[Structured diff data]
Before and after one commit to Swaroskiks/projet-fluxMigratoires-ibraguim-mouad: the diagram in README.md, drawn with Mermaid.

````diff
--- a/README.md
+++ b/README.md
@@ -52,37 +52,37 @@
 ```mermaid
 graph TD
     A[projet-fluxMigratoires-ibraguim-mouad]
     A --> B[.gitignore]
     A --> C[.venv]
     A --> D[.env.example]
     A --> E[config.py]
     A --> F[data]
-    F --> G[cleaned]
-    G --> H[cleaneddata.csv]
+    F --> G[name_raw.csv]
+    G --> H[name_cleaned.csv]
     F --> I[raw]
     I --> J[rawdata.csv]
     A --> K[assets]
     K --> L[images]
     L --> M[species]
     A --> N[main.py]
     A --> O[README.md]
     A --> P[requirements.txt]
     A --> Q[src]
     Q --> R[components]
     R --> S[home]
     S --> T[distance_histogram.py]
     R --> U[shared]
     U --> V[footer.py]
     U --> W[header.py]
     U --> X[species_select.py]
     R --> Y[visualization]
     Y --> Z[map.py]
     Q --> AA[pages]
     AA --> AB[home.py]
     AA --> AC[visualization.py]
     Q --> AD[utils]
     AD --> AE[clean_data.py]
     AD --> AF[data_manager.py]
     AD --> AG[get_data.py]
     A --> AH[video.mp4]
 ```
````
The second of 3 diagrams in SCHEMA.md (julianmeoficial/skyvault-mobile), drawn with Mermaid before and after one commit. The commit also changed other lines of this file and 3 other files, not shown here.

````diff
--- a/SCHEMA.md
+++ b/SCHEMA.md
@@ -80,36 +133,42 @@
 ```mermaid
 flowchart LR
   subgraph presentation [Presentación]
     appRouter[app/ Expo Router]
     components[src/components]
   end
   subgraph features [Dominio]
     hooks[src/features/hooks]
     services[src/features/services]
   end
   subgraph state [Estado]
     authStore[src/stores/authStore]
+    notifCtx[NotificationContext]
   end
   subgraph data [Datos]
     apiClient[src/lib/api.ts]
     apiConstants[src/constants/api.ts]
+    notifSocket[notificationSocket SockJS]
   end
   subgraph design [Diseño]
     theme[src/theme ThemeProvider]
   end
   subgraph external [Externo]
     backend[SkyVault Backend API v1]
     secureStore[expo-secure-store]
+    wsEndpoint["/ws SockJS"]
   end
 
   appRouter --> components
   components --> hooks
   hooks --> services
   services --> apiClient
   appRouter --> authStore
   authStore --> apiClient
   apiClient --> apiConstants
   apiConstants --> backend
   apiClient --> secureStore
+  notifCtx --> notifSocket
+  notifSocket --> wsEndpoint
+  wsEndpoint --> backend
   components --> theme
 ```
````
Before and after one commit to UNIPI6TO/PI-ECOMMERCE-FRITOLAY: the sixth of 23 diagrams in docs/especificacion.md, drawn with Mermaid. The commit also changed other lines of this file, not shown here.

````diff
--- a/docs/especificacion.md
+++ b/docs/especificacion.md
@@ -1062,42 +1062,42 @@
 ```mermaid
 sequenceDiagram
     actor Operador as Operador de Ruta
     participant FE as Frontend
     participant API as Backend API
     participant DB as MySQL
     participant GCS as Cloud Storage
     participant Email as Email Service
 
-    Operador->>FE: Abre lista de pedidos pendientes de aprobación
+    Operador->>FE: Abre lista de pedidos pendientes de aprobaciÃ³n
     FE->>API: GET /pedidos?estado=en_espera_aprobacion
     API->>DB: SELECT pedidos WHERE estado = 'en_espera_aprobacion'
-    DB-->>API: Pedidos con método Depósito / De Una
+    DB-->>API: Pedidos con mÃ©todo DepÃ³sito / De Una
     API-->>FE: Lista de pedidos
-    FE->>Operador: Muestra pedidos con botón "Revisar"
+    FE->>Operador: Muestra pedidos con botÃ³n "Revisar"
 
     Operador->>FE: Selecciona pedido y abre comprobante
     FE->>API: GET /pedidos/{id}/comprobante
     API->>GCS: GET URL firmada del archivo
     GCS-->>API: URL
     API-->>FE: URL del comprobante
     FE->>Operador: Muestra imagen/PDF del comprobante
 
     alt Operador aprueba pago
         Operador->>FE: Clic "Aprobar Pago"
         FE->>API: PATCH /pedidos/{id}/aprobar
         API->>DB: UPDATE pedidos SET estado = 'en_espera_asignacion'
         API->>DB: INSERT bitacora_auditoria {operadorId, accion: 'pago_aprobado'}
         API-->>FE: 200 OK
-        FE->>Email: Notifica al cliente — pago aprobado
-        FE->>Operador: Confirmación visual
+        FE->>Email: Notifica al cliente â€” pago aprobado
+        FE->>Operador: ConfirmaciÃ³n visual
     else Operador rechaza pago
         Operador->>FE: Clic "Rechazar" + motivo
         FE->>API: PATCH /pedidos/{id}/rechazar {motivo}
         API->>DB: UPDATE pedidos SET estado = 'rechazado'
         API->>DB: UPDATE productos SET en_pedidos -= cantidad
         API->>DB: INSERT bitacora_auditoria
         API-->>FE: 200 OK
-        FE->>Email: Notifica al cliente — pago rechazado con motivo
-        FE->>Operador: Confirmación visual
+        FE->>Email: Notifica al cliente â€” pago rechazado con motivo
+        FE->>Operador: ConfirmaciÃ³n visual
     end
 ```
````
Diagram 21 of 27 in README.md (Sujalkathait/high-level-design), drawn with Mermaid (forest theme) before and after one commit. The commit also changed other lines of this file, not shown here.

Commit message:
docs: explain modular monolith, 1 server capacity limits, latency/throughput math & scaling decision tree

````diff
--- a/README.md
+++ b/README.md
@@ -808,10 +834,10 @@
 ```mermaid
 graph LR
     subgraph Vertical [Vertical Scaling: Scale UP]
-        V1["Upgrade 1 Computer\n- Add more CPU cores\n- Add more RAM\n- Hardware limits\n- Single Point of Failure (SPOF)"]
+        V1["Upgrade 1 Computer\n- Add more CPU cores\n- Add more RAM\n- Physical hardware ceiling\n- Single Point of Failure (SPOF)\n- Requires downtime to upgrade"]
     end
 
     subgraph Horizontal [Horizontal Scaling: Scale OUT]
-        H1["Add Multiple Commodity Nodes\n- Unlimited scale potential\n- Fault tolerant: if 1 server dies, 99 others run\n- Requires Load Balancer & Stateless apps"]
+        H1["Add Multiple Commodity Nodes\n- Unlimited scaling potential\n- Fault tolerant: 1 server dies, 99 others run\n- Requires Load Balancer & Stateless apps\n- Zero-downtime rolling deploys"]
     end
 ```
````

* What to work on
Where the word "comprobante" shows up in a line of the records above, count that line; then give the count by itself.

* Result of the exercise
4